Task ▸
When a line of the records below contains the string "href", copy that whole line.

== Available records

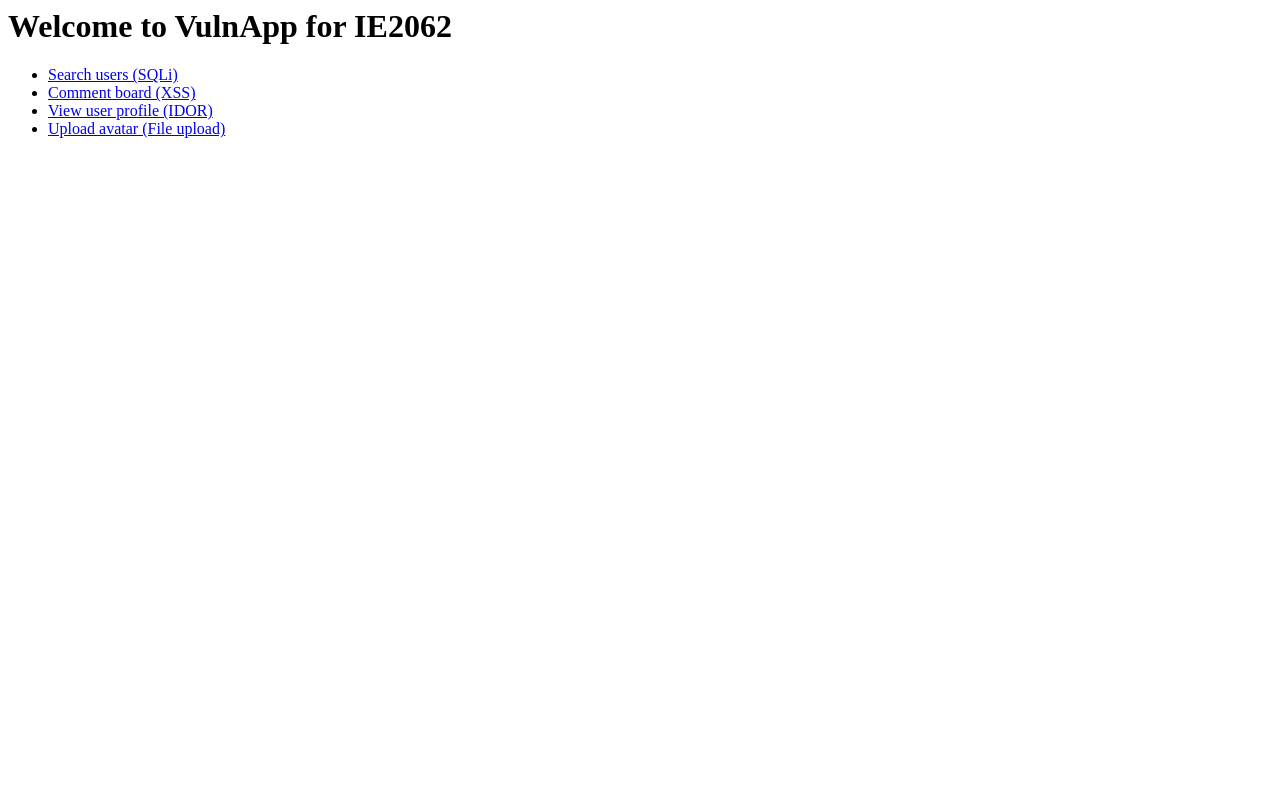
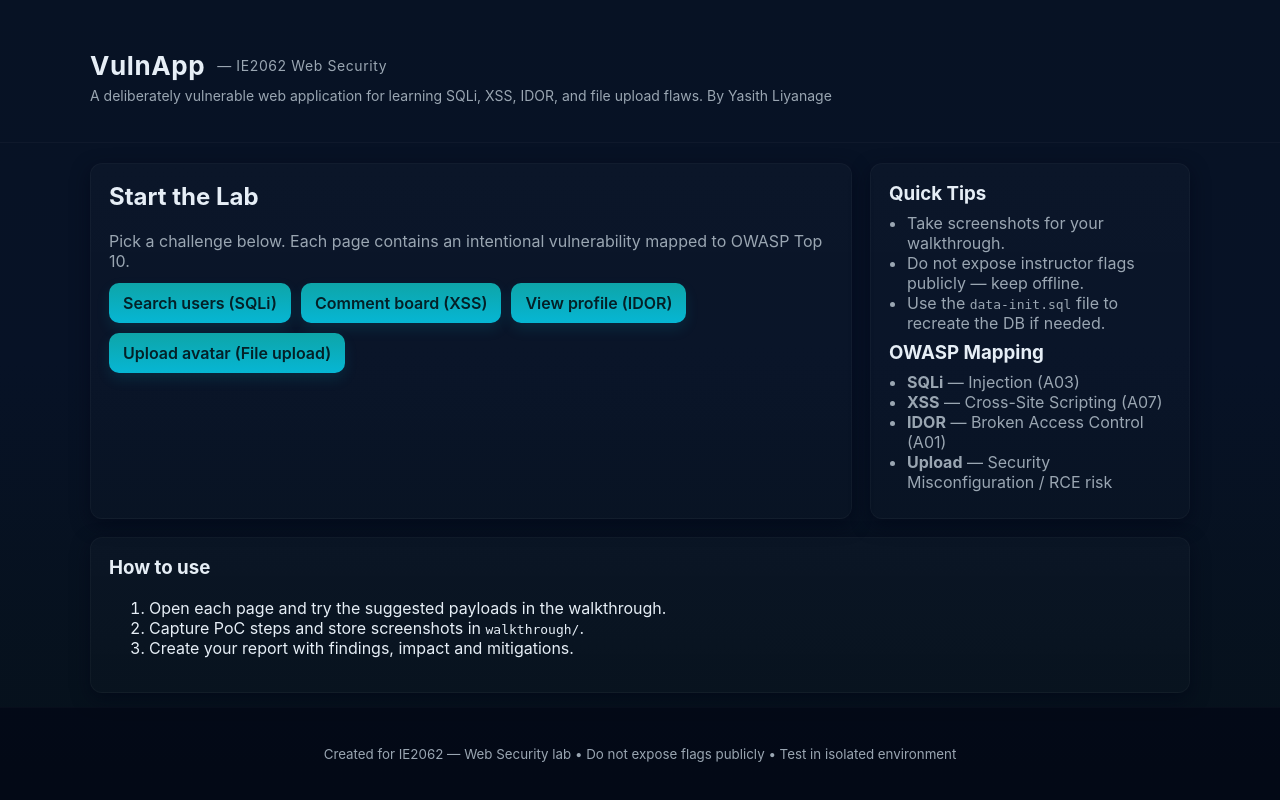
Before and after one commit to YasithLiyanage/VulnApp, a PHP site: page / in a window 1280 px wide. Run offline with PHP 8.4, Linux system fonts and the light colour scheme.

Commit message:
modified:   index.php 	new file:   style.css

```diff
--- a/index.php
+++ b/index.php
@@ -1,9 +1,64 @@
 <?php
-echo "<h1>Welcome to VulnApp for IE2062</h1>";
-echo "<ul>
-  <li><a href='sqli.php'>Search users (SQLi)</a></li>
-  <li><a href='xss.php'>Comment board (XSS)</a></li>
-  <li><a href='idor.php?user=1'>View user profile (IDOR)</a></li>
-  <li><a href='upload.php'>Upload avatar (File upload)</a></li>
-</ul>";
-?>
+// index.php - Styled landing page for VulnApp
+?><!doctype html>
+<html lang="en">
+<head>
+  <meta charset="utf-8" />
+  <meta name="viewport" content="width=device-width,initial-scale=1" />
+  <title>VulnApp — IE2062 Web Security Lab</title>
+  <link rel="stylesheet" href="style.css">
+</head>
+<body>
+  <header class="site-header">
+    <div class="wrap">
+      <h1 class="brand">VulnApp <span class="muted">— IE2062 Web Security</span></h1>
+      <p class="subtitle">A deliberately vulnerable web application for learning SQLi, XSS, IDOR, and file upload flaws. By Yasith Liyanage</p>
+    </div>
+  </header>
+
+  <main class="wrap main-grid">
+    <section class="card">
+      <h2>Start the Lab</h2>
+      <p class="lead">Pick a challenge below. Each page contains an intentional vulnerability mapped to OWASP Top 10.</p>
+      <nav class="links">
+        <a class="btn" href="sqli.php"> Search users (SQLi)</a>
+        <a class="btn" href="xss.php"> Comment board (XSS)</a>
+        <a class="btn" href="idor.php?user=1"> View profile (IDOR)</a>
+        <a class="btn" href="upload.php"> Upload avatar (File upload)</a>
+      </nav>
+    </section>
+
+    <aside class="card info">
+      <h3>Quick Tips</h3>
+      <ul>
+        <li>Take screenshots for your walkthrough.</li>
+        <li>Do not expose instructor flags publicly — keep offline.</li>
+        <li>Use the <code>data-init.sql</code> file to recreate the DB if needed.</li>
+      </ul>
+
+      <h3>OWASP Mapping</h3>
+      <ul>
+        <li><strong>SQLi</strong> — Injection (A03)</li>
+        <li><strong>XSS</strong> — Cross-Site Scripting (A07)</li>
+        <li><strong>IDOR</strong> — Broken Access Control (A01)</li>
+        <li><strong>Upload</strong> — Security Misconfiguration / RCE risk</li>
+      </ul>
+    </aside>
+
+    <section class="card notes">
+      <h3>How to use</h3>
+      <ol>
+        <li>Open each page and try the suggested payloads in the walkthrough.</li>
+        <li>Capture PoC steps and store screenshots in <code>walkthrough/</code>.</li>
+        <li>Create your report with findings, impact and mitigations.</li>
+      </ol>
+    </section>
+  </main>
+
+  <footer class="site-footer">
+    <div class="wrap">
+      <small>Created for IE2062 — Web Security lab • Do not expose flags publicly • Test in isolated environment</small>
+    </div>
+  </footer>
+</body>
+</html>
--- /dev/null
+++ b/style.css
@@ -0,0 +1,109 @@
+/* style.css - lightweight modern styling for the VulnApp landing page */
+
+:root{
+  --bg:#0f1724;
+  --card:#0b1220;
+  --accent:#0ea5a8;
+  --muted:#9aa6b2;
+  --glass: rgba(255,255,255,0.04);
+  --radius:12px;
+  --maxw:1100px;
+  --gap:18px;
+  --text:#e6eef6;
+  --shadow: 0 6px 18px rgba(2,6,23,0.6);
+  --accent-2: #06b6d4;
+}
+
+*{box-sizing:border-box}
+html,body{height:100%}
+body{
+  margin:0;
+  font-family: Inter, system-ui, -apple-system, "Segoe UI", Roboto, "Helvetica Neue", Arial;
+  background: linear-gradient(180deg, #071224 0%, #071226 45%, #06111a 100%);
+  color:var(--text);
+  -webkit-font-smoothing:antialiased;
+  -moz-osx-font-smoothing:grayscale;
+  padding-bottom:60px;
+}
+
+/* wrapper */
+.wrap{
+  width:calc(100% - 40px);
+  max-width:var(--maxw);
+  margin:28px auto;
+}
+
+/* header */
+.site-header{
+  padding:22px 0 10px;
+  border-bottom:1px solid rgba(255,255,255,0.03);
+}
+.brand{
+  margin:0;
+  font-size:26px;
+  letter-spacing:0.6px;
+  display:flex;
+  align-items:center;
+  gap:12px;
+}
+.muted{color:var(--muted); font-weight:400; font-size:14px}
+
+/* subtitle */
+.subtitle{
+  margin:6px 0 0;
+  color:var(--muted);
+  font-size:14px;
+}
+
+/* layout grid */
+.main-grid{
+  display:grid;
+  grid-template-columns: 1fr 320px;
+  gap:var(--gap);
+  margin-top:20px;
+}
+
+/* cards */
+.card{
+  background: linear-gradient(180deg, rgba(255,255,255,0.02), rgba(255,255,255,0.01));
+  border-radius:var(--radius);
+  padding:18px;
+  box-shadow:var(--shadow);
+  border:1px solid rgba(255,255,255,0.03);
+}
+.card h2, .card h3{margin-top:0}
+.lead{color:var(--muted); margin-bottom:12px}
+
+/* links & buttons */
+.links{display:flex;flex-wrap:wrap;gap:10px}
+.btn{
+  display:inline-block;
+  background:linear-gradient(180deg,var(--accent),var(--accent-2));
+  color:#042027;
+  padding:10px 14px;
+  border-radius:10px;
+  text-decoration:none;
+  font-weight:600;
+  box-shadow: 0 6px 14px rgba(6,182,212,0.12);
+  transition:transform .12s ease, box-shadow .12s ease;
+}
+.btn:hover{transform:translateY(-3px); box-shadow:0 10px 30px rgba(6,182,212,0.16)}
+
+/* info aside */
+.info ul{padding-left:18px;color:var(--muted); margin:8px 0}
+.info h3{margin-bottom:6px}
+
+/* notes section full width on small screens */
+.notes{grid-column:1 / -1}
+
+/* footer */
+.site-footer{position:fixed;left:0;right:0;bottom:0;background:rgba(2,6,20,0.6);border-top:1px solid rgba(255,255,255,0.02);padding:10px 0}
+.site-footer small{display:block;text-align:center;color:var(--muted)}
+
+/* responsive */
+@media (max-width:900px){
+  .main-grid{grid-template-columns:1fr; padding-bottom:80px}
+  .brand{font-size:20px}
+  .wrap{width:calc(100% - 28px)}
+  .btn{width:100%; text-align:center}
+}
```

====

Expected answer ▸
-  <li><a href='sqli.php'>Search users (SQLi)</a></li>
-  <li><a href='xss.php'>Comment board (XSS)</a></li>
-  <li><a href='idor.php?user=1'>View user profile (IDOR)</a></li>
-  <li><a href='upload.php'>Upload avatar (File upload)</a></li>
+  <link rel="stylesheet" href="style.css">
+        <a class="btn" href="sqli.php"> Search users (SQLi)</a>
+        <a class="btn" href="xss.php"> Comment board (XSS)</a>
+        <a class="btn" href="idor.php?user=1"> View profile (IDOR)</a>
+        <a class="btn" href="upload.php"> Upload avatar (File upload)</a>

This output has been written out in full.